In the entries below, identify every line with the string "what" and copy it.
- - -
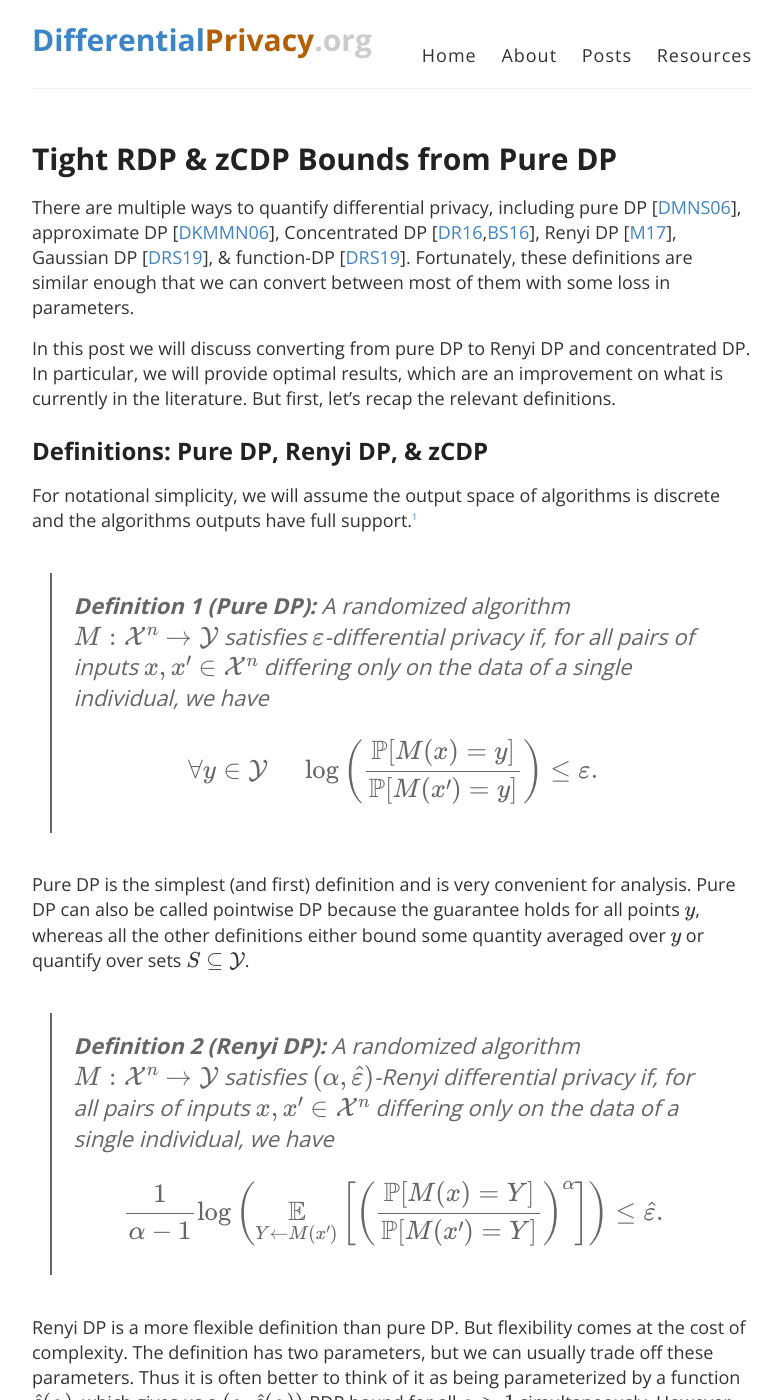
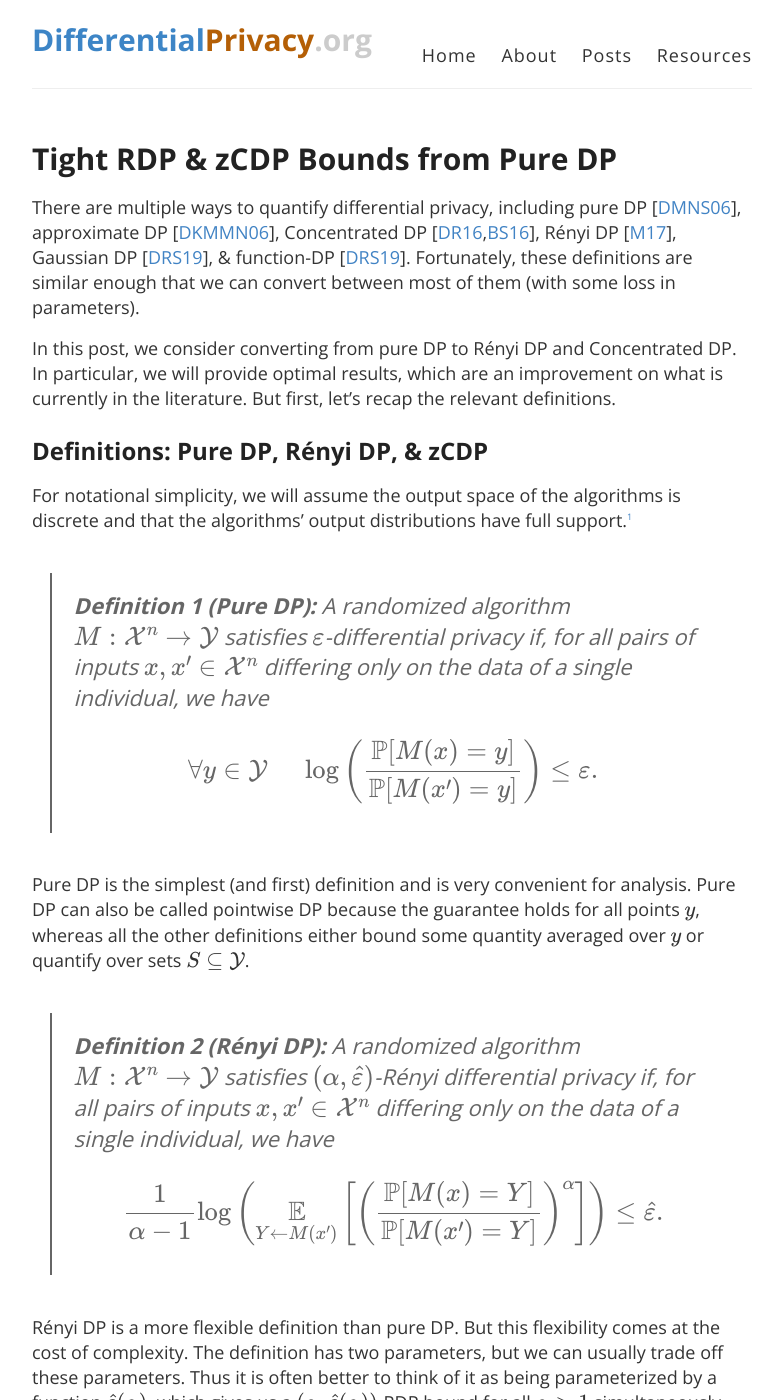
Before and after one commit to differentialprivacy/differentialprivacy, a Jekyll site: the page built from _posts/2024-05-27-pdp-to-zcdp.md, in a window 1280 px wide and 1400 px high. Shown: the whole window, without its empty margins (248-1029 px from the left). Built offline with Jekyll 4.4.1, drawn with Linux system fonts in a browser that asks for light colours; comment, search, counter and statistics services are not loaded; some of the changed text lies outside the part shown.

Commit message:
Draft post about tight conversion from pure DP to Renyi/Concentrated DP

```diff
--- a/_posts/2024-05-27-pdp-to-zcdp.md
+++ b/_posts/2024-05-27-pdp-to-zcdp.md
@@ -8,15 +8,15 @@
 categories: [Algorithms]
 ---
 
-There are multiple ways to quantify differential privacy, including pure DP \[[DMNS06](https://journalprivacyconfidentiality.org/index.php/jpc/article/view/405 "Cynthia Dwork, Frank McSherry, Kobbi Nissim, Adam Smith. Calibrating Noise to Sensitivity in Private Data Analysis. 2006.")\], approximate DP \[[DKMMN06](https://link.springer.com/chapter/10.1007/11761679_29 "Cynthia Dwork, Krishnaram Kenthapadi, Frank McSherry, Ilya Mironov, Moni Naor. Our Data, Ourselves: Privacy Via Distributed Noise Generation. 2006.")\], Concentrated DP \[[DR16](https://arxiv.org/abs/1603.01887 "Cynthia Dwork, Guy N. Rothblum. Concentrated Differential Privacy. 2016."),[BS16](https://arxiv.org/abs/1605.02065 "Mark Bun, Thomas Steinke. Concentrated Differential Privacy: Simplifications, Extensions, and Lower Bounds. 2016.")\], Renyi DP \[[M17](https://arxiv.org/abs/1702.07476 "Ilya Mironov. Renyi Differential Privacy. 2017.")\], Gaussian DP \[[DRS19](https://arxiv.org/abs/1905.02383 "Jinshuo Dong, Aaron Roth, Weijie J. Su. Gaussian Differential Privacy. 2019.")\], & function-DP \[[DRS19](https://arxiv.org/abs/1905.02383 "Jinshuo Dong, Aaron Roth, Weijie J. Su. Gaussian Differential Privacy. 2019.")\].
-Fortunately, these definitions are similar enough that we can convert between most of them with some loss in parameters.
+There are multiple ways to quantify differential privacy, including pure DP \[[DMNS06](https://journalprivacyconfidentiality.org/index.php/jpc/article/view/405 "Cynthia Dwork, Frank McSherry, Kobbi Nissim, Adam Smith. Calibrating Noise to Sensitivity in Private Data Analysis. 2006.")\], approximate DP \[[DKMMN06](https://link.springer.com/chapter/10.1007/11761679_29 "Cynthia Dwork, Krishnaram Kenthapadi, Frank McSherry, Ilya Mironov, Moni Naor. Our Data, Ourselves: Privacy Via Distributed Noise Generation. 2006.")\], Concentrated DP \[[DR16](https://arxiv.org/abs/1603.01887 "Cynthia Dwork, Guy N. Rothblum. Concentrated Differential Privacy. 2016."),[BS16](https://arxiv.org/abs/1605.02065 "Mark Bun, Thomas Steinke. Concentrated Differential Privacy: Simplifications, Extensions, and Lower Bounds. 2016.")\], R&eacute;nyi DP \[[M17](https://arxiv.org/abs/1702.07476 "Ilya Mironov. R&eacute;nyi Differential Privacy. 2017.")\], Gaussian DP \[[DRS19](https://arxiv.org/abs/1905.02383 "Jinshuo Dong, Aaron Roth, Weijie J. Su. Gaussian Differential Privacy. 2019.")\], & function-DP \[[DRS19](https://arxiv.org/abs/1905.02383 "Jinshuo Dong, Aaron Roth, Weijie J. Su. Gaussian Differential Privacy. 2019.")\].
+Fortunately, these definitions are similar enough that we can convert between most of them \(with some loss in parameters\).
 
-In this post we will discuss converting from pure DP to Renyi DP and concentrated DP. In particular, we will provide optimal results, which are an improvement on what is currently in the literature.
+In this post, we consider converting from pure DP to R&eacute;nyi DP and Concentrated DP. In particular, we will provide optimal results, which are an improvement on what is currently in the literature.
 But first, let's recap the relevant definitions.
 
-## Definitions: Pure DP, Renyi DP, & zCDP
+## Definitions: Pure DP, R&eacute;nyi DP, & zCDP
 
-For notational simplicity, we will assume the output space of algorithms is discrete and the algorithms outputs have full support.[^1]
+For notational simplicity, we will assume the output space of the algorithms is discrete and that the algorithms' output distributions have full support.[^1]
 
 > **Definition 1 (Pure DP):**
 > A randomized algorithm \\\(M : \\mathcal{X}^n \\to \\mathcal{Y}\\\) satisfies \\\(\\varepsilon\\\)-differential privacy if, for all pairs of inputs \\\(x, x' \\in \\mathcal{X}^n\\\) differing only on the data of a single individual, we have \\\[\\forall y \\in \\mathcal{Y} ~~~~~ \\log\\left(\\frac{\\mathbb{P}\[M\(x\)=y\]}{\\mathbb{P}\[M\(x'\)=y\]}\\right) \\le \\varepsilon.\\\]
@@ -24,27 +24,27 @@
 Pure DP is the simplest (and first) definition and is very convenient for analysis.
 Pure DP can also be called pointwise DP because the guarantee holds for all points \\\(y\\\), whereas all the other definitions either bound some quantity averaged over \\\(y\\\) or quantify over sets \\\(S \\subseteq \\mathcal{Y}\\\).
 
-> **Definition 2 (Renyi DP):**
-> A randomized algorithm \\\(M : \\mathcal{X}^n \\to \\mathcal{Y}\\\) satisfies \\\(\(\\alpha,\\widehat\\varepsilon\)\\\)-Renyi differential privacy if, for all pairs of inputs \\\(x, x' \\in \\mathcal{X}^n\\\) differing only on the data of a single individual, we have \\\[ \\frac{1}{\\alpha-1} \\log \\left\( \\underset{Y \\gets M\(x'\)}{\\mathbb{E}}\\left\[ \\left\( \\frac{\\mathbb{P}\[M\(x\)=Y\]}{\\mathbb{P}\[M\(x'\)=Y\]} \\right\)^\\alpha \\right\] \\right\) \\le \\widehat\\varepsilon.\\\]
+> **Definition 2 (R&eacute;nyi DP):**
+> A randomized algorithm \\\(M : \\mathcal{X}^n \\to \\mathcal{Y}\\\) satisfies \\\(\(\\alpha,\\widehat\\varepsilon\)\\\)-R&eacute;nyi differential privacy if, for all pairs of inputs \\\(x, x' \\in \\mathcal{X}^n\\\) differing only on the data of a single individual, we have \\\[ \\frac{1}{\\alpha-1} \\log \\left\( \\underset{Y \\gets M\(x'\)}{\\mathbb{E}}\\left\[ \\left\( \\frac{\\mathbb{P}\[M\(x\)=Y\]}{\\mathbb{P}\[M\(x'\)=Y\]} \\right\)^\\alpha \\right\] \\right\) \\le \\widehat\\varepsilon.\\\]
 
-Renyi DP is a more flexible definition than pure DP. But flexibility comes at the cost of complexity.
+R&eacute;nyi DP is a more flexible definition than pure DP. But this flexibility comes at the cost of complexity.
 The definition has two parameters, but we can usually trade off these parameters. Thus it is often better to think of it as being parameterized by a function \\\(\\widehat\\varepsilon\(\\alpha\)\\\), which gives us a \\\(\(\\alpha,\\widehat\\varepsilon\(\\alpha\)\)\\\)-RDP bound for all \\\(\\alpha>1\\\) simultaneously.
 However, in many cases -- such as the Gaussian mechanism -- the function is linear, or can be bounded by a linear function.
 
 > **Definition 3 (zero-Concentrated DP (zCDP)):**
 > A randomized algorithm \\\(M : \\mathcal{X}^n \\to \\mathcal{Y}\\\) satisfies \\\(\\rho\\\)-zCDP if, for all pairs of inputs \\\(x, x' \\in \\mathcal{X}^n\\\) differing only on the data of a single individual, we have \\\[ \\forall \\alpha > 1 ~~~~~ \\frac{1}{\\alpha-1} \\log \\left\( \\underset{Y \\gets M\(x'\)}{\\mathbb{E}}\\left\[ \\left\( \\frac{\\mathbb{P}\[M\(x\)=Y\]}{\\mathbb{P}\[M\(x'\)=Y\]} \\right\)^\\alpha \\right\] \\right\) \\le \\alpha\\rho.\\\]
 
-This definition is equivalent to satisfying \\\(\(\\alpha,\\rho\\alpha\)\\\)-RDP for all \\\(\\alpha>1\\\); zCDP can be thought of as a single-parameter version of RDP which gives us many of the benefits of RDP without the complexity.
+This definition is equivalent to satisfying \\\(\(\\alpha,\\rho\\alpha\)\\\)-RDP for all \\\(\\alpha>1\\\); zCDP can be thought of as a single-parameter version of RDP, which gives us many of the benefits of RDP without the complexity.
 
-## Converting Pure DP to Renyi DP
+## Converting Pure DP to R&eacute;nyi DP
 
 It is immediate from the definitions that \\\(\\varepsilon\\\)-DP implies \\\(\(\\alpha,\\varepsilon\)\\\)-RDP for all \\\(\\alpha>1\\\).[^2]
 This is just saying that the average value is at most the maximum value.
 We can do better than this:
 
-> **Theorem 4 (Pure DP to Renyi DP):**
+> **Theorem 4 (Pure DP to R&eacute;nyi DP):**
 > Let \\\(M : \\mathcal{X}^n \\to \\mathcal{Y}\\\) be a randomized algorithm satisfying \\\(\\varepsilon\\\)-differential privacy.
-> Then \\\(M\\\) satisfies \\\(\(\\alpha,\\widehat\\varepsilon\(\\alpha\)\)\\\)-Renyi DP for all \\\(\\alpha>1\\\), where
+> Then \\\(M\\\) satisfies \\\(\(\\alpha,\\widehat\\varepsilon\(\\alpha\)\)\\\)-R&eacute;nyi DP for all \\\(\\alpha>1\\\), where
 > \\\[ \\widehat\\varepsilon\(\\alpha\) = \\frac{1}{\\alpha-1} \\log \\left\( \\frac{1}{e^\\varepsilon+1} e^{\\alpha \\varepsilon} +  \\frac{e^\\varepsilon}{e^\\varepsilon+1} e^{-\\alpha \\varepsilon} \\right\) \\\]\\\[ = \\varepsilon - \\frac{1}{\\alpha-1} \\log \\left\( \\frac{1+e^{-\\varepsilon}}{1 + e^{-(2\\alpha-1)\\varepsilon}} \\right\). \\\]
 > Furthermore, this bound is tight.
 
@@ -52,7 +52,7 @@
 Fix neighbouring inputs \\\(x, x' \\in \\mathcal{X}^n\\\) and fix \\\(\\alpha>1\\\).
 
 First note that this bound is tight when \\\(M\\\) corresponds to randomized response.
-That is, if \\\(M\(x\) = \\mathsf{Bernoulli}\(\\tfrac{e^\\varepsilon}{e^\\varepsilon+1}\)\\\) and \\\(M\(x'\) = \\mathsf{Bernoulli}\(\\tfrac{1}{e^\\varepsilon+1}\)\\\), then the expression in the theorem statement is simply the expression in the definition of Renyi DP. Since this is consistent with \\\(M\\\) satisfying \\\(\\varepsilon\\\)-DP, this proves tightness of the result.
+That is, if \\\(M\(x\) = \\mathsf{Bernoulli}\(\\tfrac{e^\\varepsilon}{e^\\varepsilon+1}\)\\\) and \\\(M\(x'\) = \\mathsf{Bernoulli}\(\\tfrac{1}{e^\\varepsilon+1}\)\\\), then the expression in the theorem statement is simply the expression in the definition of R&eacute;nyi DP. Since this is consistent with \\\(M\\\) satisfying \\\(\\varepsilon\\\)-DP, this proves tightness of the result.
 To prove the result it only remains to show that randomized response is indeed the worst case \\\(M\\\).
 
 We make two additional observations:
@@ -85,13 +85,13 @@
 > \\\[ \\rho = \\frac{e^\\varepsilon-1}{e^\\varepsilon+1} \\varepsilon \\le \\frac12 \\varepsilon^2. \\\]
 > Furthermore, this bound is tight.
 
-To prove this result, we use the following result, which is a tighter version of Hoeffding's inequality.
+To prove this result, we use the following result, which is a tighter version of [Hoeffding's lemma](https://en.wikipedia.org/wiki/Hoeffding%27s_lemma).
 
 > **Proposition 6 (Kearns-Saul inequality \[[KS13](https://arxiv.org/abs/1301.7392 "Michael Kearns, Lawrence Saul. Large Deviation Methods for Approximate Probabilistic Inference. 2013."),[BK13](https://doi.org/10.1214/ECP.v18-2359 "Daniel Berend, Aryeh Kontorovich. On the concentration of the missing mass. 2013."),[AMN19](https://arxiv.org/abs/1901.09188 "Julyan Arbel, Olivier Marchal, Hien D. Nguyen. On strict sub-Gaussianity, optimal proxy variance and symmetry for bounded random variables. 2019.")\]):**
 > For all \\\(p \\in \[0,1\]\\\) and all \\\(t\\in\\mathbb{R}\\\), we have \\\[1-p + p \\cdot e^t \\le \\exp\\left\(t \\cdot p + t^2 \\cdot \\frac{1-2p}{4\\log\(\(1-p\)/p\)}\\right\).\\\]
 
 _Proof of Theorem 5._
-By Theorem 4, \\\(M\\\) satisfies \\\(\(\\alpha,\\widehat\\varepsilon\(\\alpha\)\)\\\)-Renyi DP for all \\\(\\alpha>1\\\), where \\\[ e^{\(\\alpha-1\)\\widehat\\varepsilon\(\\alpha\)} = \\frac{1}{e^\\varepsilon+1} e^{\\alpha \\varepsilon} +  \\frac{e^\\varepsilon}{e^\\varepsilon+1} e^{-\\alpha \\varepsilon} .\\\]
+By Theorem 4, \\\(M\\\) satisfies \\\(\(\\alpha,\\widehat\\varepsilon\(\\alpha\)\)\\\)-R&eacute;nyi DP for all \\\(\\alpha>1\\\), where \\\[ e^{\(\\alpha-1\)\\widehat\\varepsilon\(\\alpha\)} = \\frac{1}{e^\\varepsilon+1} e^{\\alpha \\varepsilon} +  \\frac{e^\\varepsilon}{e^\\varepsilon+1} e^{-\\alpha \\varepsilon} .\\\]
 We need to show \\\(\\widehat\\varepsilon\(\\alpha\) \\le \\rho\\alpha\\\) for all \\\(\\alpha>1\\\). Fix \\\(\\alpha>1\\\).
 
 Let \\\(p = \\tfrac{1}{e^\\varepsilon+1}\\\). Then
@@ -108,9 +108,9 @@
 Let's see what these improved bounds look like:
 
 <img src="/images/pdp2zcdp-purerenyi.png" width="700" alt="Plot showing the bound from Theorem 4 compared to the trivial bound and the bound implied by Theorem 5 for epsilon=0.5,1,2." style="margin:auto;display: block;" />
-This first plot compares the tight Renyi DP bound from Theorem 4 \(solid line\) with the trivial bound \(\\\(\\widehat\\varepsilon\(\\alpha\)\\le\\varepsilon\\\), dotted line\) and the bound implied by zCDP \(dashed line\) via Theorem 5. We consider \\\(\\varepsilon=\\frac12\\\) \(<font color="red">red</font> line, bottom\), \\\(\\varepsilon=1\\\) \(<font color="green">green</font> line, middle\), and \\\(\\varepsilon=2\\\) \(<font color="blue">blue</font> line, top\).
+This first plot compares the tight R&eacute;nyi DP bound from Theorem 4 \(solid line\) with the trivial bound \(\\\(\\widehat\\varepsilon\(\\alpha\)\\le\\varepsilon\\\), dotted line\) and the bound implied by zCDP \(\\\(\\widehat\\varepsilon\(\\alpha\)\\le\\alpha\\rho\\\), dashed line\) via Theorem 5. We consider \\\(\\varepsilon=\\frac12\\\) \(<font color="red">red</font> lines, bottom\), \\\(\\varepsilon=1\\\) \(<font color="green">green</font> lines, middle\), and \\\(\\varepsilon=2\\\) \(<font color="blue">blue</font> lines, top\).
 
-We see that the trivial bound is tight as the Renyi order \\\(\\alpha\\\) becomes large, while the zCDP bound is tight for small Renyi orders \(i.e., \\\(\\alpha\\to1\\\)\).
+We see that the trivial bound is tight as the R&eacute;nyi order \\\(\\alpha\\\) becomes large, while the zCDP bound is tight for small R&eacute;nyi orders \(i.e., \\\(\\alpha\\to1\\\)\).
 The smaller \\\(\\varepsilon\\\) is, the later this transition occurs.
 
 
@@ -120,9 +120,26 @@
 
 We see that, for small values of \\\(\\varepsilon\\\), the quadrtic bound is tight, while for large values of \\\(\\varepsilon\\\), the trivial bound is tight.
 
+## Conclusion
+
+In this post, we have given improved bounds for converting from pure DP to R&eacute;nyi DP and zCDP.
+Numerically, these bounds are a modest improvement over the standard bounds.
+
+The bounds are tight when the algorithm corresponds to randomized response.
+However, in many cases we can prove better bounds for specific algorithms.
+For example, in [a previous post](/exponential-mechanism-bounded-range), we proved better zCDP bounds for the exponential mechanism.
+
+Another popular pure DP mechanism is Laplace noise addition. Mironov \[[M17](https://arxiv.org/abs/1702.07476 "Ilya Mironov. R&eacute;nyi Differential Privacy. 2017."), Proposition 6\] computed a tight R&eacute;nyi DP bound specifically for the Laplace mechanism:
+Adding Laplace noise with scale \\\(1/\\varepsilon\\\) to a sensitivity-1 function guarantees \\\(\\varepsilon\\\)-DP and also \\\(\(\\alpha,\\widehat\\varepsilon_{\\text{Lap}}\(\\alpha\)\)\\\)-RDP for all \\\(\\alpha>1\\\) and \\\[\\widehat\\varepsilon_{\\text{Lap}}\(\\alpha\) = \\frac{1}{\\alpha-1}\\log\\left\( \\frac{\\alpha}{2\\alpha-1} e^{\(\\alpha-1\)\\varepsilon} + \\frac{\\alpha-1}{2\\alpha-1} e^{-\\alpha\\varepsilon} \\right\).\\\]
+
+### Acknowledgements
+
+Thanks to Damien Desfontaines for prompting this post.
+To the best of my knowledge this improved conversion first appeared in [a Tweet by Yu-Xiang Wang](https://x.com/yuxiangw_cs/status/1565765508950999041).
+
 ---
 
-[^1]: In general, we can replace \\\(\\frac{\\mathbb{P}\[M\(x\)=y\]}{\\mathbb{P}\[M\(x'\)=y\]}\\\) with the Radon-Nikodym derivative of the probability distribution given by \\\(M\(x\)\\\) with respect to the probability distribution given by \\\(M\(x'\)\\\) evaluated at \\\(y\\\). We handle division by zero by defining \\\(\\frac{0}{0} = 1\\\) and \\\(\\frac{\\eta}{0} = \\infty\\\) for \\\(\\eta>0\\\).
+[^1]: In general, we can replace \\\(\\frac{\\mathbb{P}\[M\(x\)=y\]}{\\mathbb{P}\[M\(x'\)=y\]}\\\) with the Radon-Nikodym derivative of the probability distribution given by \\\(M\(x\)\\\) with respect to the probability distribution given by \\\(M\(x'\)\\\) evaluated at \\\(y\\\). If the output distributions do not have full support, we must handle division by zero; to do this we take \\\(\\frac{0}{0} = 1\\\) and \\\(\\frac{\\eta}{0} = \\infty\\\) for \\\(\\eta>0\\\).
 
 [^2]: To be more precise, we have \\\[\\underset{Y \\gets M\(x'\)}{\\mathbb{E}}\\left\[ \\left\( \\frac{\\mathbb{P}\[M\(x\)=Y\]}{\\mathbb{P}\[M\(x'\)=Y\]} \\right\)^\\alpha \\right\] \le \\underset{Y \\gets M\(x'\)}{\\mathbb{E}}\\left\[ \\frac{\\mathbb{P}\[M\(x\)=Y\]}{\\mathbb{P}\[M\(x'\)=Y\]}  \\right\] \cdot \max_y \\left\( \\frac{\\mathbb{P}\[M\(x\)=y\]}{\\mathbb{P}\[M\(x'\)=y\]} \\right\)^{\\alpha-1} \le 1 \cdot \\left\( e^\\varepsilon \\right\)^{\\alpha-1},\\\] which yields the trivial conversion. Here we use Observation 2 from the proof of Theorem 4.
 
```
- - -
» **Task response**
-In this post we will discuss converting from pure DP to Renyi DP and concentrated DP. In particular, we will provide optimal results, which are an improvement on what is currently in the literature.
+In this post, we consider converting from pure DP to R&eacute;nyi DP and Concentrated DP. In particular, we will provide optimal results, which are an improvement on what is currently in the literature.
 Let's see what these improved bounds look like:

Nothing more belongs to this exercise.